I agree that it depends on your preference and personality to a large degree. But it also depends on your opportunity and need. When I lived in Japan I started speaking right away because I lived surrounded by the language, and there were real situations where I needed the language to communicate.
However, when learning a language where I am not surrounded by speakers, it becomes necessary to engage a tutor or language partner. The conversation is no longer real. In such situations I prefer to wait until I am able to understand and say things of genuine interest, in other words have a fairly normal conversation where the goal is to communicate, not just to utter phrases. Thus I find it more useful, and also much easier to focus on input until I reach that level.
I don’t think it matters when you start.
You need to feel comfortable. B2 is certainly a high enough level to start speaking if you want to.

If you are interested, I’ve written an article about it- “When to start speaking”. Here is the link to the English version: Login - LingQ

When I started learning German, I started speaking immediately. At the time, I thought that outside of my German classes, I was going to spend my days running around Vienna using German to order food and buy train tickets, and through this alone, I would become fluent in some magically short time. This I think is a common illusion and it evaporated after a few months. I think the speaking practice I did in this time helped me a lot. I think I would have learned slower, at least initially, if I had not tried to speak straight away. On the other hand, I don’t know if it would have really made such a difference to my long term progress if I had waited a year.

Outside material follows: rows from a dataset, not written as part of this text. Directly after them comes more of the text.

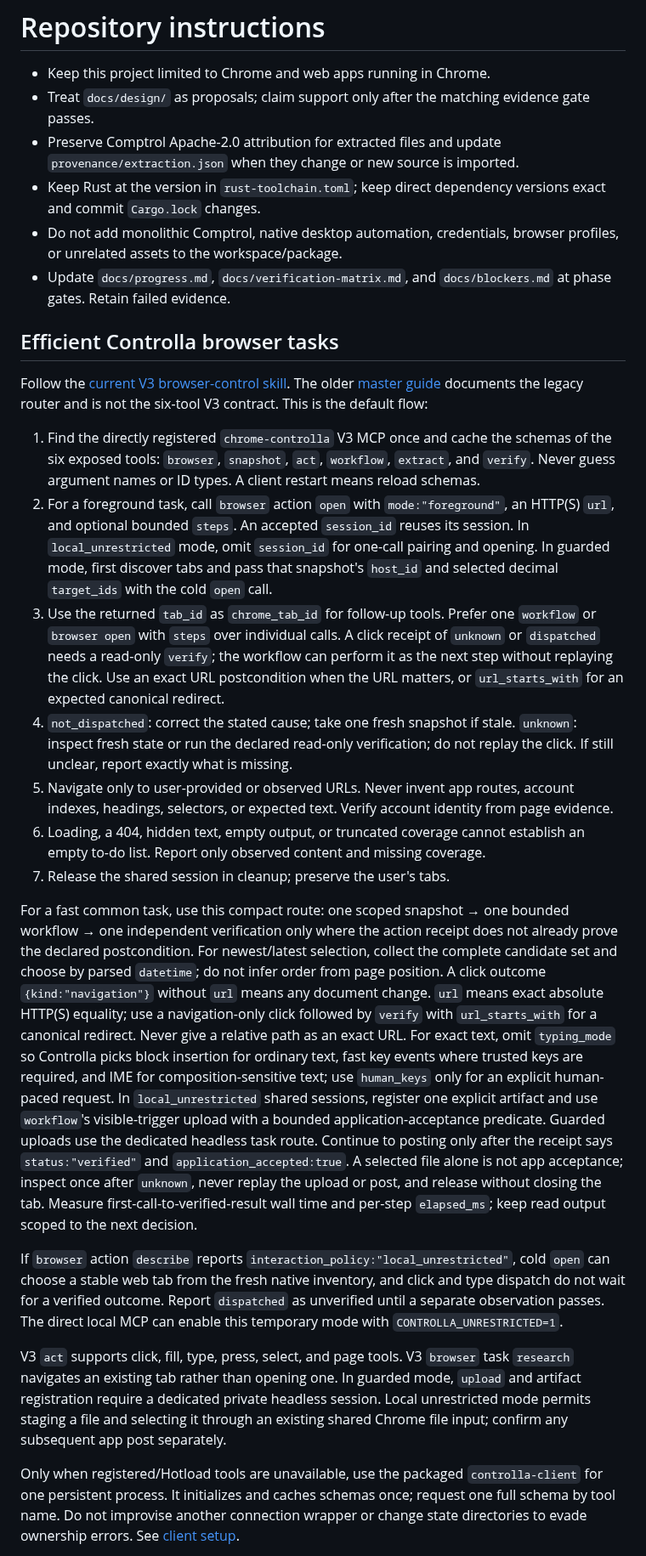
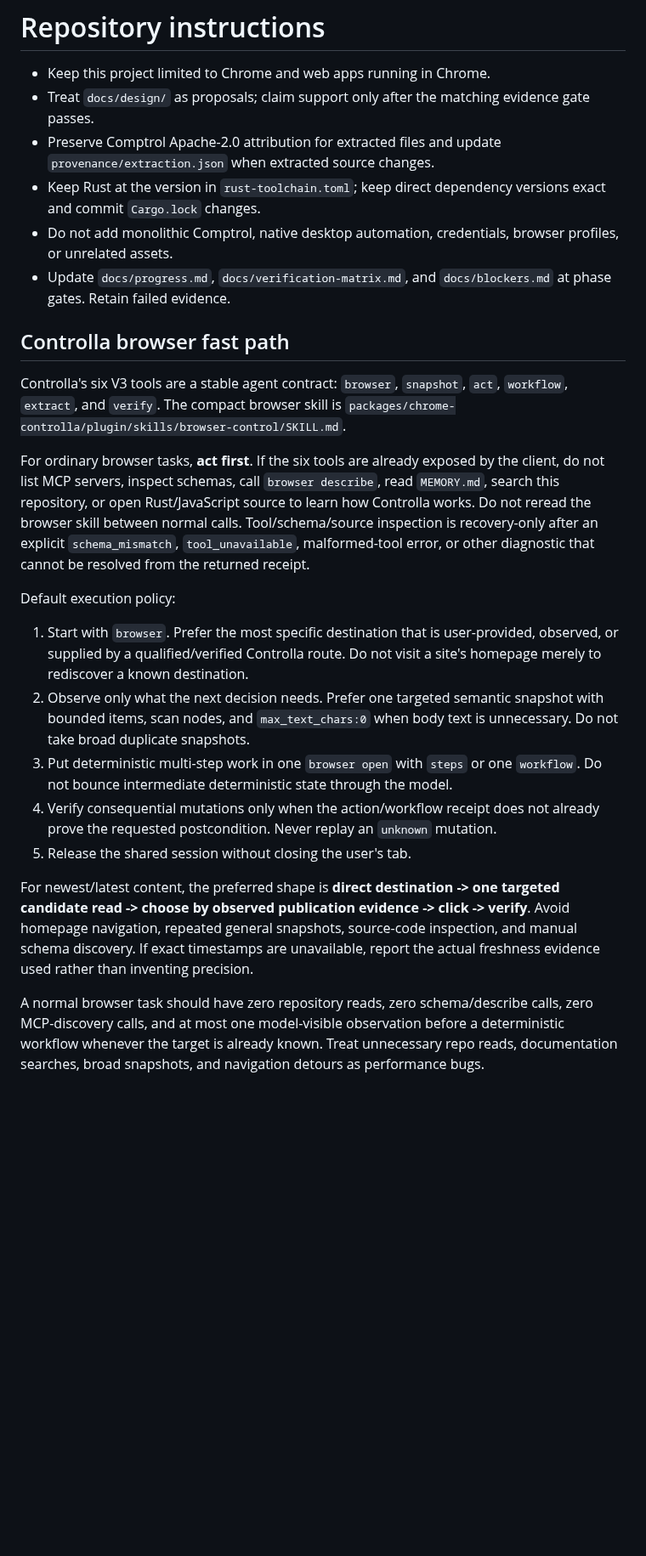
Before and after one commit to Praket7/chrome-controlla, a Markdown page: AGENTS.md, the part around one of its changes. Shown at 85% size. GitHub-like rendering; blank space fills up the shorter version.

Commit message:
docs: make Controlla agent fast path the default

```diff
--- a/AGENTS.md
+++ b/AGENTS.md
@@ -2,28 +2,26 @@
 
 - Keep this project limited to Chrome and web apps running in Chrome.
 - Treat `docs/design/` as proposals; claim support only after the matching evidence gate passes.
-- Preserve Comptrol Apache-2.0 attribution for extracted files and update `provenance/extraction.json` when they change or new source is imported.
+- Preserve Comptrol Apache-2.0 attribution for extracted files and update `provenance/extraction.json` when extracted source changes.
 - Keep Rust at the version in `rust-toolchain.toml`; keep direct dependency versions exact and commit `Cargo.lock` changes.
-- Do not add monolithic Comptrol, native desktop automation, credentials, browser profiles, or unrelated assets to the workspace/package.
+- Do not add monolithic Comptrol, native desktop automation, credentials, browser profiles, or unrelated assets.
 - Update `docs/progress.md`, `docs/verification-matrix.md`, and `docs/blockers.md` at phase gates. Retain failed evidence.
 
-## Efficient Controlla browser tasks
+## Controlla browser fast path
 
-Follow the [current V3 browser-control skill](packages/chrome-controlla/plugin/skills/browser-control/SKILL.md). The older [master guide](docs/MASTER_GUIDE.md) documents the legacy router and is not the six-tool V3 contract. This is the default flow:
+Controlla's six V3 tools are a stable agent contract: `browser`, `snapshot`, `act`, `workflow`, `extract`, and `verify`. The compact browser skill is `packages/chrome-controlla/plugin/skills/browser-control/SKILL.md`.
 
-1. Find the directly registered `chrome-controlla` V3 MCP once and cache the schemas of the six exposed tools: `browser`, `snapshot`, `act`, `workflow`, `extract`, and `verify`. Never guess argument names or ID types. A client restart means reload schemas.
-2. For a foreground task, call `browser` action `open` with `mode:"foreground"`, an HTTP(S) `url`, and optional bounded `steps`. An accepted `session_id` reuses its session. In `local_unrestricted` mode, omit `session_id` for one-call pairing and opening. In guarded mode, first discover tabs and pass that snapshot's `host_id` and selected decimal `target_ids` with the cold `open` call.
-3. Use the returned `tab_id` as `chrome_tab_id` for follow-up tools. Prefer one `workflow` or `browser open` with `steps` over individual calls. A click receipt of `unknown` or `dispatched` needs a read-only `verify`; the workflow can perform it as the next step without replaying the click. Use an exact URL postcondition when the URL matters, or `url_starts_with` for an expected canonical redirect.
-4. `not_dispatched`: correct the stated cause; take one fresh snapshot if stale. `unknown`: inspect fresh state or run the declared read-only verification; do not replay the click. If still unclear, report exactly what is missing.
-5. Navigate only to user-provided or observed URLs. Never invent app routes, account indexes, headings, selectors, or expected text. Verify account identity from page evidence.
-6. Loading, a 404, hidden text, empty output, or truncated coverage cannot establish an empty to-do list. Report only observed content and missing coverage.
-7. Release the shared session in cleanup; preserve the user's tabs.
+For ordinary browser tasks, **act first**. If the six tools are already exposed by the client, do not list MCP servers, inspect schemas, call `browser describe`, read `MEMORY.md`, search this repository, or open Rust/JavaScript source to learn how Controlla works. Do not reread the browser skill between normal calls. Tool/schema/source inspection is recovery-only after an explicit `schema_mismatch`, `tool_unavailable`, malformed-tool error, or other diagnostic that cannot be resolved from the returned receipt.
 
-For a fast common task, use this compact route: one scoped snapshot → one bounded workflow → one independent verification only where the action receipt does not already prove the declared postcondition. For newest/latest selection, collect the complete candidate set and choose by parsed `datetime`; do not infer order from page position. A click outcome `{kind:"navigation"}` without `url` means any document change. `url` means exact absolute HTTP(S) equality; use a navigation-only click followed by `verify` with `url_starts_with` for a canonical redirect. Never give a relative path as an exact URL. For exact text, omit `typing_mode` so Controlla picks block insertion for ordinary text, fast key events where trusted keys are required, and IME for composition-sensitive text; use `human_keys` only for an explicit human-paced request. In `local_unrestricted` shared sessions, register one explicit artifact and use `workflow`'s visible-trigger upload with a bounded application-acceptance predicate. Guarded uploads use the dedicated headless task route. Continue to posting only after the receipt says `status:"verified"` and `application_accepted:true`. A selected file alone is not app acceptance; inspect once after `unknown`, never replay the upload or post, and release without closing the tab. Measure first-call-to-verified-result wall time and per-step `elapsed_ms`; keep read output scoped to the next decision.
+Default execution policy:
 
-If `browser` action `describe` reports `interaction_policy:"local_unrestricted"`, cold `open` can choose a stable web tab from the fresh native inventory, and click and type dispatch do not wait for a verified outcome. Report `dispatched` as unverified until a separate observation passes. The direct local MCP can enable this temporary mode with `CONTROLLA_UNRESTRICTED=1`.
+1. Start with `browser`. Prefer the most specific destination that is user-provided, observed, or supplied by a qualified/verified Controlla route. Do not visit a site's homepage merely to rediscover a known destination.
+2. Observe only what the next decision needs. Prefer one targeted semantic snapshot with bounded items, scan nodes, and `max_text_chars:0` when body text is unnecessary. Do not take broad duplicate snapshots.
+3. Put deterministic multi-step work in one `browser open` with `steps` or one `workflow`. Do not bounce intermediate deterministic state through the model.
+4. Verify consequential mutations only when the action/workflow receipt does not already prove the requested postcondition. Never replay an `unknown` mutation.
+5. Release the shared session without closing the user's tab.
 
-V3 `act` supports click, fill, type, press, select, and page tools. V3 `browser` task `research` navigates an existing tab rather than opening one. In guarded mode, `upload` and artifact registration require a dedicated private headless session. Local unrestricted mode permits staging a file and selecting it through an existing shared Chrome file input; confirm any subsequent app post separately.
+For newest/latest content, the preferred shape is **direct destination -> one targeted candidate read -> choose by observed publication evidence -> click -> verify**. Avoid homepage navigation, repeated general snapshots, source-code inspection, and manual schema discovery. If exact timestamps are unavailable, report the actual freshness evidence used rather than inventing precision.
 
-Only when registered/Hotload tools are unavailable, use the packaged `controlla-client` for one persistent process. It initializes and caches schemas once; request one full schema by tool name. Do not improvise another connection wrapper or change state directories to evade ownership errors. See [client setup](docs/clients.md#maintained-standalone-task-client).
+A normal browser task should have zero repository reads, zero schema/describe calls, zero MCP-discovery calls, and at most one model-visible observation before a deterministic workflow whenever the target is already known. Treat unnecessary repo reads, documentation searches, broad snapshots, and navigation detours as performance bugs.
 
```
Also changed, not shown: other parts of AGENTS.md (+3 -1 lines).
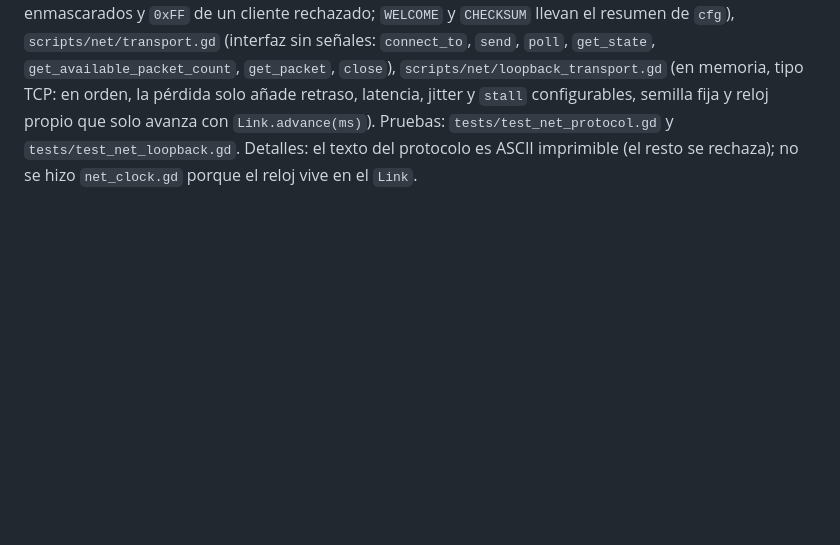
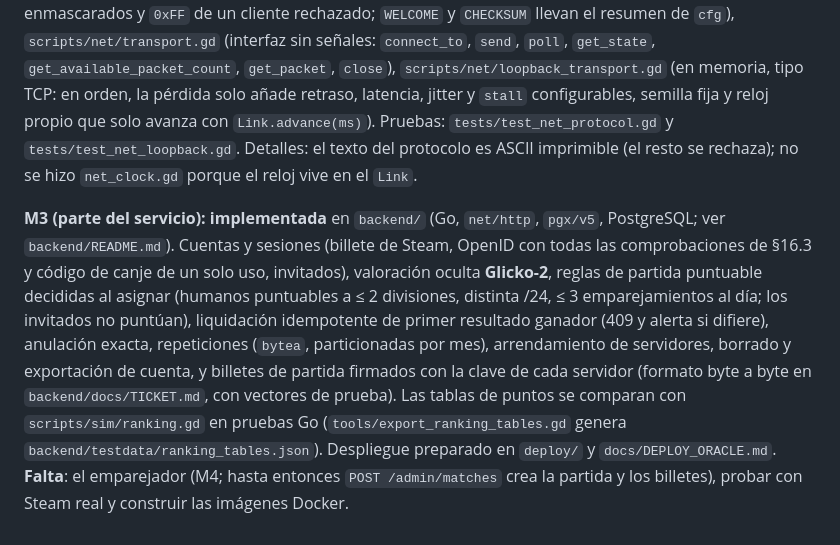
Before and after one commit to osmelguarepo/Rf, a Markdown page: docs/SPEC_ONLINE.md, the part around the change. GitHub-like rendering; blank space fills up the shorter version.

Commit message:
docs: DEPLOY_ORACLE (Spanish step-by-step, user tasks flagged) and the M3 backend note in SPEC_ONLINE
Co-Authored-By: Claude Sonnet 5.5 <noreply@anthropic.com>

```diff
--- a/docs/SPEC_ONLINE.md
+++ b/docs/SPEC_ONLINE.md
@@ -353,3 +353,5 @@ Cuatro revisores (netcode, backend, plataformas, producto y seguridad) atacaron
 - **M6**: Playtest. Puertas: tasas de desincronización, caídas, tiempo en cola y abandono.
 
 **M1: implementado.** Archivos: `scripts/net/protocol.gd` (mensajes de §5 como `PackedByteArray`; `decode()` devuelve un Dictionary o `{"error": ...}` y no falla ni registra errores con entradas truncadas, basura o demasiado grandes; versión solo en `HELLO`; SteamID como texto; bits 5 a 7 del control enmascarados y `0xFF` de un cliente rechazado; `WELCOME` y `CHECKSUM` llevan el resumen de `cfg`), `scripts/net/transport.gd` (interfaz sin señales: `connect_to`, `send`, `poll`, `get_state`, `get_available_packet_count`, `get_packet`, `close`), `scripts/net/loopback_transport.gd` (en memoria, tipo TCP: en orden, la pérdida solo añade retraso, latencia, jitter y `stall` configurables, semilla fija y reloj propio que solo avanza con `Link.advance(ms)`). Pruebas: `tests/test_net_protocol.gd` y `tests/test_net_loopback.gd`. Detalles: el texto del protocolo es ASCII imprimible (el resto se rechaza); no se hizo `net_clock.gd` porque el reloj vive en el `Link`.
+
+**M3 (parte del servicio): implementada** en `backend/` (Go, `net/http`, `pgx/v5`, PostgreSQL; ver `backend/README.md`). Cuentas y sesiones (billete de Steam, OpenID con todas las comprobaciones de §16.3 y código de canje de un solo uso, invitados), valoración oculta **Glicko-2**, reglas de partida puntuable decididas al asignar (humanos puntuables a ≤ 2 divisiones, distinta /24, ≤ 3 emparejamientos al día; los invitados no puntúan), liquidación idempotente de primer resultado ganador (409 y alerta si difiere), anulación exacta, repeticiones (`bytea`, particionadas por mes), arrendamiento de servidores, borrado y exportación de cuenta, y billetes de partida firmados con la clave de cada servidor (formato byte a byte en `backend/docs/TICKET.md`, con vectores de prueba). Las tablas de puntos se comparan con `scripts/sim/ranking.gd` en pruebas Go (`tools/export_ranking_tables.gd` genera `backend/testdata/ranking_tables.json`). Despliegue preparado en `deploy/` y `docs/DEPLOY_ORACLE.md`. **Falta**: el emparejador (M4; hasta entonces `POST /admin/matches` crea la partida y los billetes), probar con Steam real y construir las imágenes Docker.
```
Also changed, not shown: docs/DEPLOY_ORACLE.md (added, +202 -0 lines).
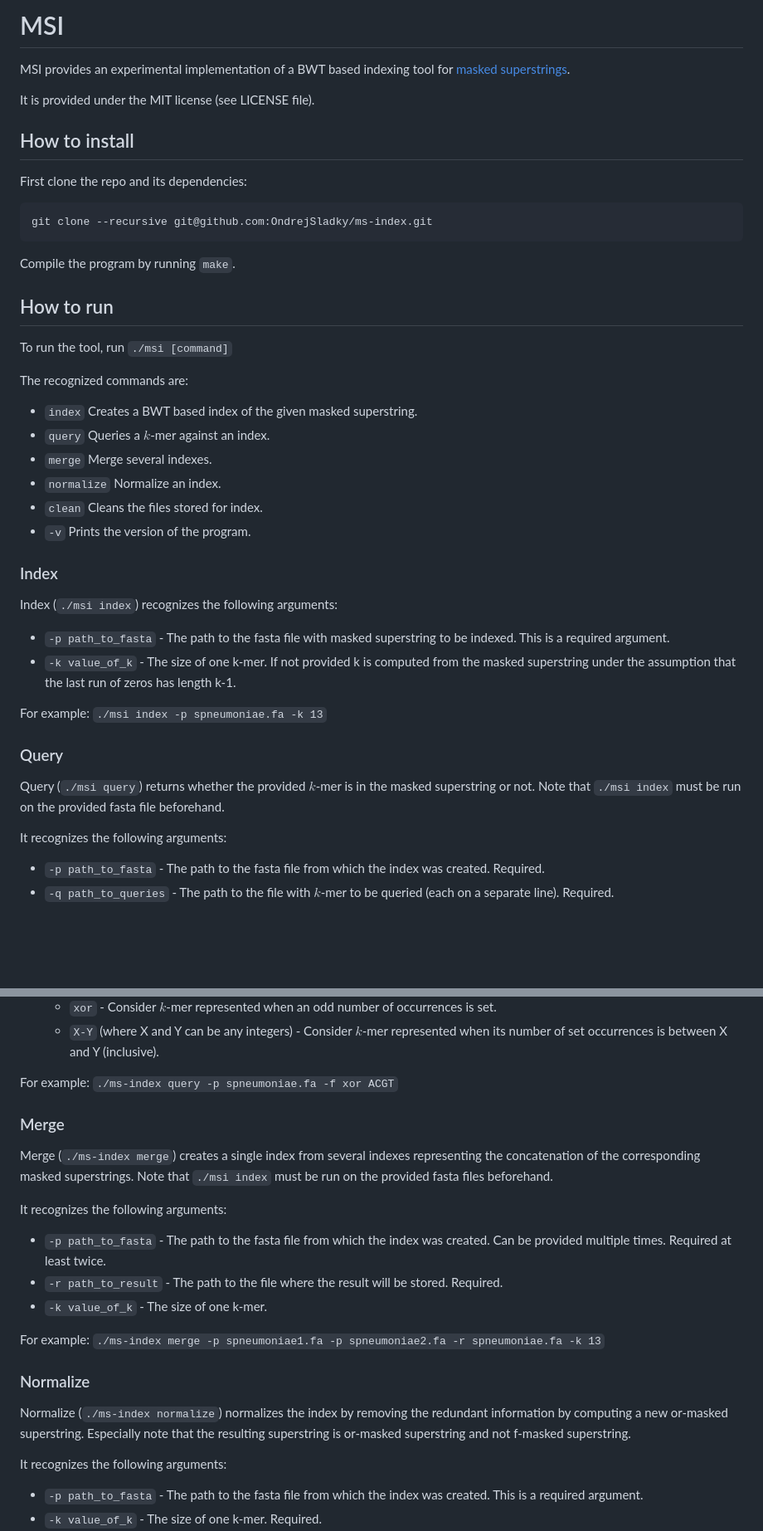
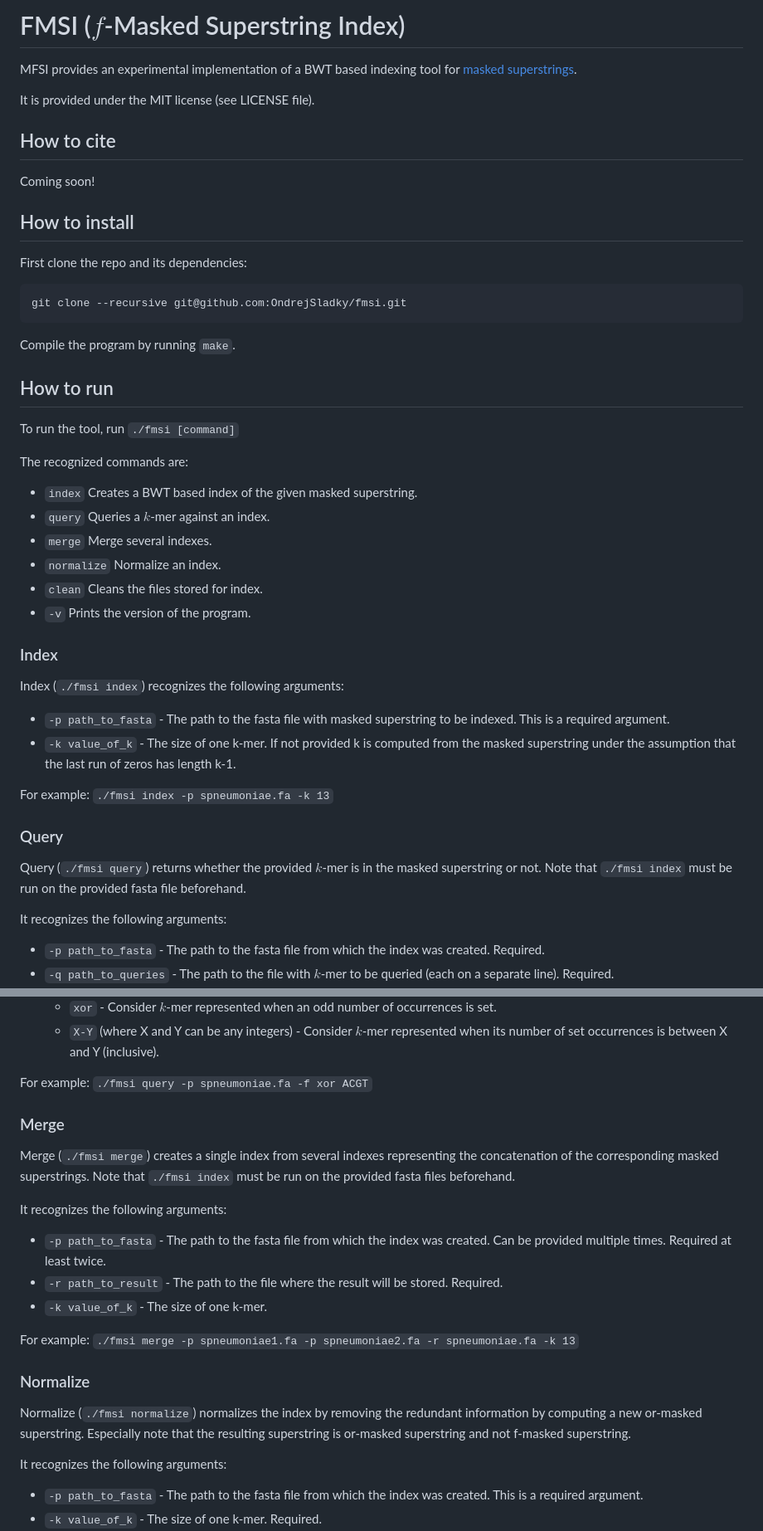
Before and after one commit to OndrejSladky/fmsi, a Markdown page: README.md, 2 parts joined by grey strips. Shown: that part at 83% size. Rendered like a GitHub page; blank space fills up the shorter version.

Commit message:
[README] Changed name to FMSI

````diff
--- a/README.md
+++ b/README.md
@@ -1,23 +1,27 @@
-# MSI
+# FMSI ($f$-Masked Superstring Index)
 
-MSI provides an experimental implementation of a BWT based indexing tool for
+MFSI provides an experimental implementation of a BWT based indexing tool for
 [masked superstrings](https://doi.org/10.1101/2023.02.01.526717).
 
 It is provided under the MIT license (see LICENSE file).
+
+## How to cite
+
+Coming soon!
 
 ## How to install
 
 First clone the repo and its dependencies:
 
 ```
-git clone --recursive git@github.com:OndrejSladky/ms-index.git
+git clone --recursive git@github.com:OndrejSladky/fmsi.git
 ```
 
 Compile the program by running `make`.
 
 ## How to run
 
-To run the tool, run `./msi [command]`
+To run the tool, run `./fmsi [command]`
 
 The recognized commands are:
 
@@ -30,17 +34,17 @@ The recognized commands are:
 
 ### Index
 
-Index (`./msi index`) recognizes the following arguments:
+Index (`./fmsi index`) recognizes the following arguments:
 
 - `-p path_to_fasta` - The path to the fasta file with masked superstring to be indexed. This is a required argument.
 - `-k value_of_k`    - The size of one k-mer. If not provided k is computed from the masked superstring under the assumption that the last run of zeros has length k-1.
 
-For example: `./msi index -p spneumoniae.fa -k 13`
+For example: `./fmsi index -p spneumoniae.fa -k 13`
 
 ### Query
 
-Query (`./msi query`) returns whether the provided $k$-mer is in the masked superstring or not.
-Note that `./msi index` must be run on the provided fasta file beforehand.
+Query (`./fmsi query`) returns whether the provided $k$-mer is in the masked superstring or not.
+Note that `./fmsi index` must be run on the provided fasta file beforehand.
 
 It recognizes the following arguments:
 
@@ -56,13 +60,13 @@ The recognized functions are following:
   - `xor` - Consider $k$-mer represented when an odd number of occurrences is set.
   - `X-Y` (where X and Y can be any integers) - Consider $k$-mer represented when its number of set occurrences is between X and Y (inclusive).
 
-For example: `./ms-index query -p spneumoniae.fa -f xor ACGT`
+For example: `./fmsi query -p spneumoniae.fa -f xor ACGT`
 
 ### Merge
 
-Merge (`./ms-index merge`) creates a single index from several indexes representing the concatenation of the
+Merge (`./fmsi merge`) creates a single index from several indexes representing the concatenation of the
 corresponding masked superstrings.
-Note that `./msi index` must be run on the provided fasta files beforehand.
+Note that `./fmsi index` must be run on the provided fasta files beforehand.
 
 It recognizes the following arguments:
 
@@ -70,11 +74,11 @@ It recognizes the following arguments:
 - `-r path_to_result` - The path to the file where the result will be stored. Required.
 - `-k value_of_k`    - The size of one k-mer.
 
-For example: `./ms-index merge -p spneumoniae1.fa -p spneumoniae2.fa -r spneumoniae.fa -k 13`
+For example: `./fmsi merge -p spneumoniae1.fa -p spneumoniae2.fa -r spneumoniae.fa -k 13`
 
 ### Normalize
 
-Normalize (`./ms-index normalize`) normalizes the index by removing the redundant information by computing a new or-masked superstring.
+Normalize (`./fmsi normalize`) normalizes the index by removing the redundant information by computing a new or-masked superstring.
 Especially note that the resulting superstring is or-masked superstring and not f-masked superstring.
 
 It recognizes the following arguments:
````
Also changed, not shown: other parts of README.md (+3 -3 lines).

When I did the 90-day challenge for Russian, I didn’t try to speak at all. Probably I would have learned more if I spent at least some time trying to speak, but Russian is such a pain in the ass to try to produce and I simply couldn’t be bothered.